Published on August 7, 2013 at 12:44 AM · No Comments
Personalized DNA tests identify patients at risk for adverse side effects
Statins, a class of drugs used to lower cholesterol, are among the best selling drugs in North America and around the world. However, statin myopathy, which results in muscle pain and weakness, is a common side effect affecting up to 10 percent of statin users. A recent study led by Dr. Richard Kim of the Lawson Health Research Institute, in collaboration with Dr. Robert Hegele of Robarts Research Institute, and researchers from Vanderbilt University, found that commonly occurring genetic variations in a person's genes could put them at risk for statin-associated muscle injury.
Nearly 3-million Canadians are currently taking a statin. However, according to Dr. Kim, who is a physician at London Health Sciences Centre (LHSC) and holds the Wolfe Medical Research Chair in Pharmacogenomics at Western University, little is known about the blood levels of these drugs in a real world patient population. "Currently, we do not fully understand the drug exposure necessary for optimal statin therapy, making it difficult to predict an individual's dose requirement while minimizing the risk of side effects," states Dr. Kim. In his recent study, Dr. Kim set out to quantify patient's blood levels of statins and decipher the role genes play in statin uptake and absorption.

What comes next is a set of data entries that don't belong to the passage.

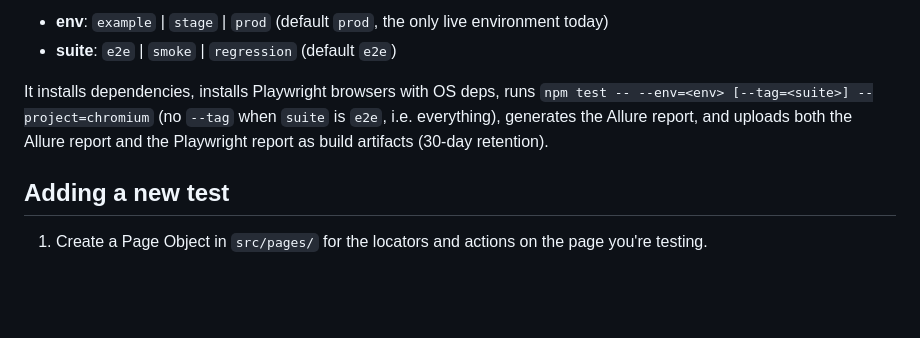
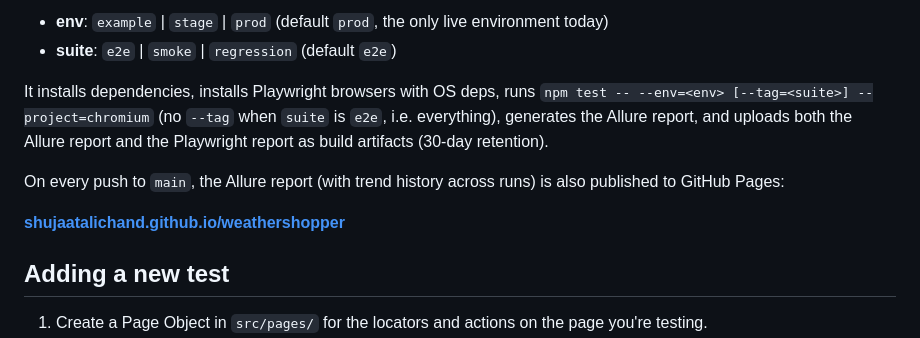
Before and after one commit to shujaatalichand/weathershopper, a Markdown page: README.md, the part around the change. Drawn GitHub-style; blank space fills up the shorter version.

```diff
--- a/README.md
+++ b/README.md
@@ -149,6 +149,10 @@ npx playwright show-trace test-results/<test-folder>/trace.zip
 
 It installs dependencies, installs Playwright browsers with OS deps, runs `npm test -- --env=<env> [--tag=<suite>] --project=chromium` (no `--tag` when `suite` is `e2e`, i.e. everything), generates the Allure report, and uploads both the Allure report and the Playwright report as build artifacts (30-day retention).
 
+On every push to `main`, the Allure report (with trend history across runs) is also published to GitHub Pages:
+
+**[shujaatalichand.github.io/weathershopper](https://shujaatalichand.github.io/weathershopper/)**
+
 ## Adding a new test
 
 1. Create a Page Object in `src/pages/` for the locators and actions on the page you're testing.
```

"We found that commonly occurring genetic variations in the genes that help to clear the drugs from the body, widely referred to as drug transporters, are key predictors of patients who will likely have high statin blood levels," says Dr. Kim. "We think those patients with high levels of statins in their blood are at a much greater risk for statin-associated muscle injury."